Look through the data below for the string "const", and copy every line where it turns up.

Source records:
☆ ☆ ☆
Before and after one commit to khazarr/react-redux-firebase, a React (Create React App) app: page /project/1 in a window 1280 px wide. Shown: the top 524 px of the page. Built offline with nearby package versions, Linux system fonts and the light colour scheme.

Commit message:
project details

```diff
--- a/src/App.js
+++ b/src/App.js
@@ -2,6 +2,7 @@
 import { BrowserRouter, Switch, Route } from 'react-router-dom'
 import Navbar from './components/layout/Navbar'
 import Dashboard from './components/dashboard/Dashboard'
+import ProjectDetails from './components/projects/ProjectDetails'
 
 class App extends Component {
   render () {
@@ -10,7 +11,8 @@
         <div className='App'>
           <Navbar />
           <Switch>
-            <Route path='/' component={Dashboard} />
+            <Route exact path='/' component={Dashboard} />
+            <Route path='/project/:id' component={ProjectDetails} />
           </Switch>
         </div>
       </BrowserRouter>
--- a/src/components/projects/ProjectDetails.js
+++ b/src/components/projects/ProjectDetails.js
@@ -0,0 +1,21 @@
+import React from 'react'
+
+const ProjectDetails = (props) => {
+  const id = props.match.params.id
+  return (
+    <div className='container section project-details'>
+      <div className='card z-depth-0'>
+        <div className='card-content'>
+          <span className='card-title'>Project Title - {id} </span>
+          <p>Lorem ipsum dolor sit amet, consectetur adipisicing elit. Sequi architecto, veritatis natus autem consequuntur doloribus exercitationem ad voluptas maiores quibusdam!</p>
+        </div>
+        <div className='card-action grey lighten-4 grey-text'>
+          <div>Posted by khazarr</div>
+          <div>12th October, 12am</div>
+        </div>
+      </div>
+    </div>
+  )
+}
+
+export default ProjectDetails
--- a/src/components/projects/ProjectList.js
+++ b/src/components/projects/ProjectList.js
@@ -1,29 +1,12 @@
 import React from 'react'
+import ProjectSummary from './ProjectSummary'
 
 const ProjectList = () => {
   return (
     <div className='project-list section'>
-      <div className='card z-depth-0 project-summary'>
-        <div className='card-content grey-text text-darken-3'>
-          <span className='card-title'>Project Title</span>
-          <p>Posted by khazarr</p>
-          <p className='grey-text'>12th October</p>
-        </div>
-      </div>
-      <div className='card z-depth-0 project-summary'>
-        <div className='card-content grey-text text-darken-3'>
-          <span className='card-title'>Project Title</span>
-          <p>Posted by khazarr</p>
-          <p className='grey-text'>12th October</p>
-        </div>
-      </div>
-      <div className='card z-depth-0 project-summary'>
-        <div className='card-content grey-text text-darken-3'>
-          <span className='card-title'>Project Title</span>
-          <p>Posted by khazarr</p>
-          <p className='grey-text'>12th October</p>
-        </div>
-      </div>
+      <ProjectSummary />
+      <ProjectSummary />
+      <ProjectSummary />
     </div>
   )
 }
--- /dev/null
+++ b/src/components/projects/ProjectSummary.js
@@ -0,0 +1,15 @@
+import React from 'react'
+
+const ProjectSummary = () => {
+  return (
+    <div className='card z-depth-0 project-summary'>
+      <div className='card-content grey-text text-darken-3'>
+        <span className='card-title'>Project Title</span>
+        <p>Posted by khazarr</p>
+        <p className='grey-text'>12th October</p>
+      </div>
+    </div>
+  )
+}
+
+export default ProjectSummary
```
☆ ☆ ☆
● WRITTEN RESPONSE:
+const ProjectDetails = (props) => {
+  const id = props.match.params.id
 const ProjectList = () => {
+const ProjectSummary = () => {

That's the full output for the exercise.